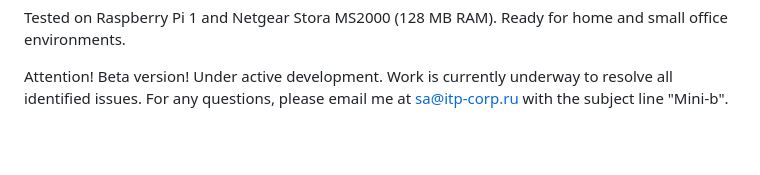
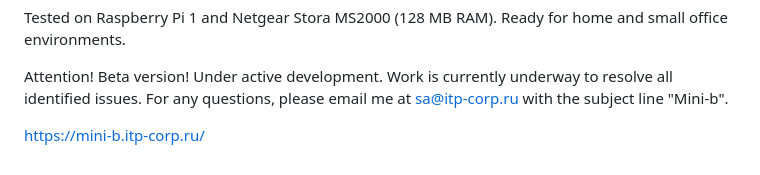
Before and after one commit to itprogresscorp/Mini-Bucket, a Markdown page: README.md, the part around one of its changes. GitHub-like rendering; blank space fills up the shorter version.

```diff
--- a/README.md
+++ b/README.md
@@ -198,3 +199,5 @@ Tested on Raspberry Pi 1 and Netgear Stora MS2000 (128 MB RAM).
 Ready for home and small office environments.
 
 Attention! Beta version! Under active development. Work is currently underway to resolve all identified issues. For any questions, please email me at sa@itp-corp.ru with the subject line "Mini-b".
+
+https://mini-b.itp-corp.ru/
```
Also changed, not shown: other parts of README.md (+2 -1 lines).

__________

Copy the records exactly. Skip the pictures.

- Exercise output
Before and after one commit to itprogresscorp/Mini-Bucket, a Markdown page: README.md, the part around one of its changes. GitHub-like rendering; blank space fills up the shorter version.

```diff
--- a/README.md
+++ b/README.md
@@ -198,3 +199,5 @@ Tested on Raspberry Pi 1 and Netgear Stora MS2000 (128 MB RAM).
 Ready for home and small office environments.
 
 Attention! Beta version! Under active development. Work is currently underway to resolve all identified issues. For any questions, please email me at sa@itp-corp.ru with the subject line "Mini-b".
+
+https://mini-b.itp-corp.ru/
```
Also changed, not shown: other parts of README.md (+2 -1 lines).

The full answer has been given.